I have a 20 month old with a hole confirmed by the dental hygienist, not dentist. It’s in his D ling tooth. I have him on spry tooth gel after reading your site and just picked up ACT. The hole after brushing isn’t brown or even really discolored. He also has white marks on his front teeth below the gums…
Since teeth eruption, but the teeth appear strong and smooth. My question is, can this work for him? We have no dental insurance, we also practice attachment parenting and my little guy has never been away from us, so handing him over for general anesthesia or conscious sedation frightens me. We will see a pediatric dentist for a consult just to see what is actually happening, but wanted to get things going before then. In fact his teeth already look better with just xylitol.
We’ve never given him juice, our biggest mistake was dried fruit I believe. I will be getting powdered xylitol but again didn’t have time to order before this visit in a week, do you know the right amount of spry gel to be therapeutic?
Thank you thank you!
I am not sure exactly the ingredients in Spry gel but I am concerned there may be some sorbitol.
If so, the sorbitol may slow or inactivate the healing process (according to studies).
If it is pure xylitol, then I suggest you apply this gel (or any pure xylitol candies, mints,etc or granular or in solution) at least five times a day.

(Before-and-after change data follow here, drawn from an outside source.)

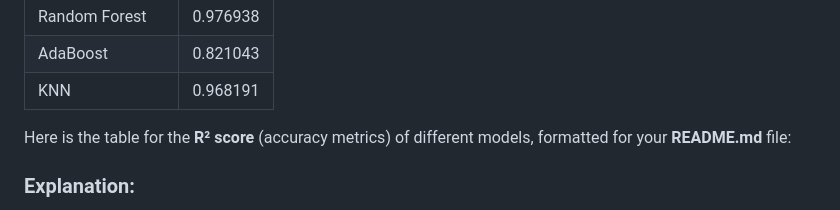
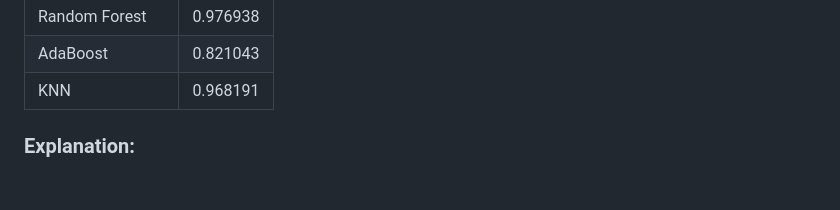
Before and after one commit to Kumbhakarn/DiamondPricePrediction, a Markdown page: README.md, the part around the change. Rendered like a GitHub page; blank space fills up the shorter version.

```diff
--- a/README.md
+++ b/README.md
@@ -121,7 +121,6 @@ The table below shows the R² scores (accuracy) of different models used for pre
 | AdaBoost          | 0.821043  |
 | KNN               | 0.968191  |
 
-Here is the table for the **R² score** (accuracy metrics) of different models, formatted for your **README.md** file:
 
 ### Explanation:
 - This table summarizes the **R² score** for each model, where a higher R² score indicates a better fit of the model to the data.
```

Research shows frequency of xylitol may be more important than the total amount. You may want to put a teaspoon of granular xylitol in a water bottle and let your son sip this during the day, after meals and snacks etc.

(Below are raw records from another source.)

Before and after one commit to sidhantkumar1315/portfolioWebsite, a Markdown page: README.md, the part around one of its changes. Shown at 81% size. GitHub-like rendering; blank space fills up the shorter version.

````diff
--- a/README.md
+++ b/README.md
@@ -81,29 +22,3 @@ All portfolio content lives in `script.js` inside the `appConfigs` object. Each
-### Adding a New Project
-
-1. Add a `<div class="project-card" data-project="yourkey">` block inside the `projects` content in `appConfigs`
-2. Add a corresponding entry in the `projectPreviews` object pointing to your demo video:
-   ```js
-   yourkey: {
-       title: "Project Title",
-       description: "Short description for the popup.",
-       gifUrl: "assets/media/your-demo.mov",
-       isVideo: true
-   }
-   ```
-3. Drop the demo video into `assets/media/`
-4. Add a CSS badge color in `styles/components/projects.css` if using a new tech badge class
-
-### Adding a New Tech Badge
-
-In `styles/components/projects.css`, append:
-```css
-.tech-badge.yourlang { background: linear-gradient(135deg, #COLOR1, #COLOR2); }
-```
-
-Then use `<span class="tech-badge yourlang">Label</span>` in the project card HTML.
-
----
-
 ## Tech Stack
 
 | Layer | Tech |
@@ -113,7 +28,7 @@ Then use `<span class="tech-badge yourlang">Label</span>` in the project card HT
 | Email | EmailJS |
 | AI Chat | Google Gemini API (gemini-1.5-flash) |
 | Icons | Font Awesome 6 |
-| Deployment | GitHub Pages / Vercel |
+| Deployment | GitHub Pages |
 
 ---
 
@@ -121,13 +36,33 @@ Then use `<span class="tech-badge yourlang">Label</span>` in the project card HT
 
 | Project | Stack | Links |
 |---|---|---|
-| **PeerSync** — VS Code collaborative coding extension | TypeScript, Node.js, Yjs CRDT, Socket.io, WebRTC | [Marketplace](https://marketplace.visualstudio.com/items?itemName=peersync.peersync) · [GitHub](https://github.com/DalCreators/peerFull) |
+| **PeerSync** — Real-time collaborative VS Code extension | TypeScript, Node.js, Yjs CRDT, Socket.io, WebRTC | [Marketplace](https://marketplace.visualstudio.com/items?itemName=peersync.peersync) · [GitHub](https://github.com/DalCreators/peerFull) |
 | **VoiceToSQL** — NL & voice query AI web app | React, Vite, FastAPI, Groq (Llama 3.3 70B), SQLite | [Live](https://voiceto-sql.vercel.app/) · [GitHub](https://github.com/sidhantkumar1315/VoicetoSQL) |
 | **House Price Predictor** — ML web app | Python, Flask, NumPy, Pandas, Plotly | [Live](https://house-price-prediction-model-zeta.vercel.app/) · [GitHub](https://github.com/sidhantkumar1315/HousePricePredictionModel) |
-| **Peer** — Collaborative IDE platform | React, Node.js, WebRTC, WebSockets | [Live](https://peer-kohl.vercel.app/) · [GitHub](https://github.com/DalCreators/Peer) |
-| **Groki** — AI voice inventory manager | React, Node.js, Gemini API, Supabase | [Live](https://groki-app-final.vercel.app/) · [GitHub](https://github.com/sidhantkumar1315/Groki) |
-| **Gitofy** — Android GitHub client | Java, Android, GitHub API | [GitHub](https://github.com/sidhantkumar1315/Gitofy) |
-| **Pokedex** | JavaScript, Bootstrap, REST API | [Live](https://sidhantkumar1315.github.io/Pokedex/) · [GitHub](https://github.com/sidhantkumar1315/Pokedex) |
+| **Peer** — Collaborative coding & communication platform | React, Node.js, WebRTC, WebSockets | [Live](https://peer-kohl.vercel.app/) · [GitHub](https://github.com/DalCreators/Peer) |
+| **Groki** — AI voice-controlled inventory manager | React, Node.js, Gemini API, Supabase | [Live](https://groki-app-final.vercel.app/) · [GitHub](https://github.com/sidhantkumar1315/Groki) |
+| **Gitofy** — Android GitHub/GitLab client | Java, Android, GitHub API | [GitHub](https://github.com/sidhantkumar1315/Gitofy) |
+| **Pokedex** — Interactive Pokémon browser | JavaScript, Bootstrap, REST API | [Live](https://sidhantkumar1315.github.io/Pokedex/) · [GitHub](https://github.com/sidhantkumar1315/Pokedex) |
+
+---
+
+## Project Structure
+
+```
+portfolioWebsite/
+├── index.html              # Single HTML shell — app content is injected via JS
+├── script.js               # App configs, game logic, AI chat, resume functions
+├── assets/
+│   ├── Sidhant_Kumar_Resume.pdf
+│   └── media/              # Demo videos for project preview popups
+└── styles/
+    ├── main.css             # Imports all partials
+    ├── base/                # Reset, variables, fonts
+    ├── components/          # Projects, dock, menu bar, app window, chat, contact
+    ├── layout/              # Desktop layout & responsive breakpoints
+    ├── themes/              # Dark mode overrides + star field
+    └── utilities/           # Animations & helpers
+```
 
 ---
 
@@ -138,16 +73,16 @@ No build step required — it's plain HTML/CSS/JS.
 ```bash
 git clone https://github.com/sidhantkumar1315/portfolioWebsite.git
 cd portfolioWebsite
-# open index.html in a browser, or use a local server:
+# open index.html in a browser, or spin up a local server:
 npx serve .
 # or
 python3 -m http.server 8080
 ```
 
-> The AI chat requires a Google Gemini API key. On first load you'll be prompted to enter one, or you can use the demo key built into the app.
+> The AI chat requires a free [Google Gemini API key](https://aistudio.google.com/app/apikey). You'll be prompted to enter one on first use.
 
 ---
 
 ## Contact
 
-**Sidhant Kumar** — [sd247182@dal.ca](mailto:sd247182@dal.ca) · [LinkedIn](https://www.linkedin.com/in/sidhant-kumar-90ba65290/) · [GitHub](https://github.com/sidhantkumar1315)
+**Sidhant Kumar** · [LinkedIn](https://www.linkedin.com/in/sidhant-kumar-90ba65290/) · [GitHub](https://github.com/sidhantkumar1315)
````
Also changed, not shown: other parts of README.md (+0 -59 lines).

Brush his teeth morning and night with a drop of ACT (?Bubblegum flavor) on a clean toothbrush. Make sure to brush the white spots on the front teeth as well as the lingual area that is a problem. The combination of ACT and xylitol will work synergistically together to heal this tooth – but it takes time sometimes up to six months or more.

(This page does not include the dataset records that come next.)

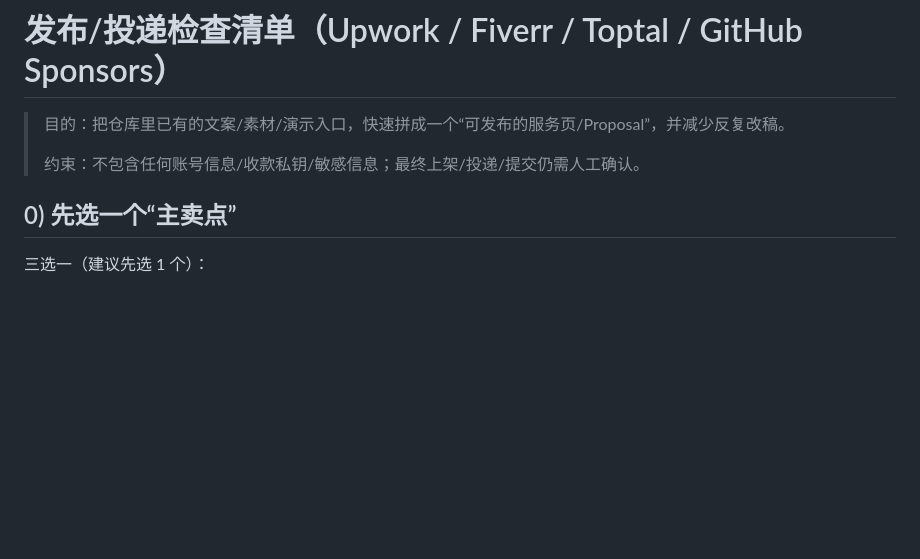
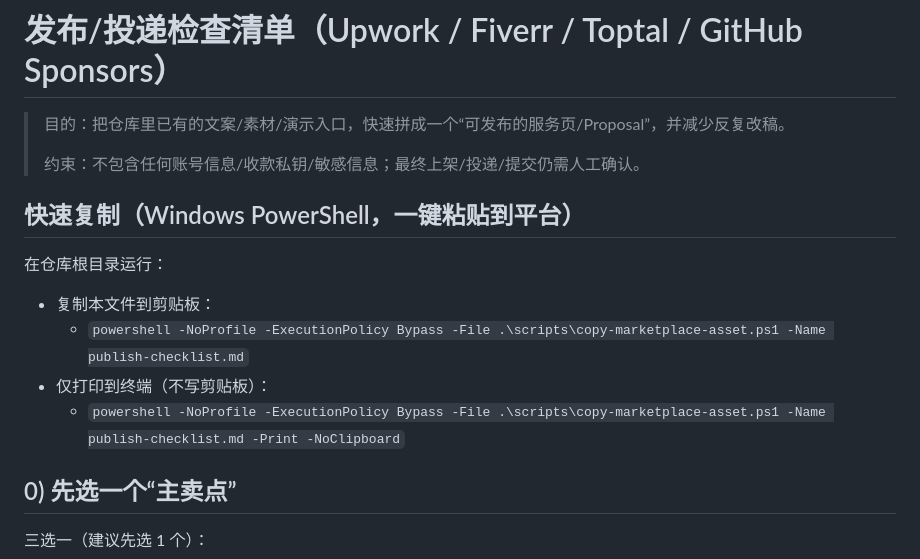
Before and after one commit to peng1233/offline-file-organizer, a Markdown page: docs/marketplace/publish-checklist.md, the part around the change. Rendered like a GitHub page; blank space fills up the shorter version.

Commit message:
Docs: add quick copy commands to publish checklist

```diff
--- a/docs/marketplace/publish-checklist.md
+++ b/docs/marketplace/publish-checklist.md
@@ -3,6 +3,15 @@
 > 目的：把仓库里已有的文案/素材/演示入口，快速拼成一个“可发布的服务页/Proposal”，并减少反复改稿。
 >
 > 约束：不包含任何账号信息/收款私钥/敏感信息；最终上架/投递/提交仍需人工确认。
+
+## 快速复制（Windows PowerShell，一键粘贴到平台）
+
+在仓库根目录运行：
+
+- 复制本文件到剪贴板：
+  - `powershell -NoProfile -ExecutionPolicy Bypass -File .\scripts\copy-marketplace-asset.ps1 -Name publish-checklist.md`
+- 仅打印到终端（不写剪贴板）：
+  - `powershell -NoProfile -ExecutionPolicy Bypass -File .\scripts\copy-marketplace-asset.ps1 -Name publish-checklist.md -Print -NoClipboard`
 
 ## 0) 先选一个“主卖点”
 
```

To me, the location of these “white spots” and his cavity suggest he may have a dry mouth (allergies/sinus/ open mouth breathing) and that the damage may be due to an acidity on his teeth. I do not think this sounds like damage from sugars these are more often seen in the occlusal/top surfaces of molar teeth. You will find many waters and fermented products are very acidic even coconut milk can be acidic for teeth. Your son can still enjoy them but make sure to wash off them off teeth with a little xylitol or some Spry gel. This becomes even more important before a nap or when a baby sleeps with their mouth open.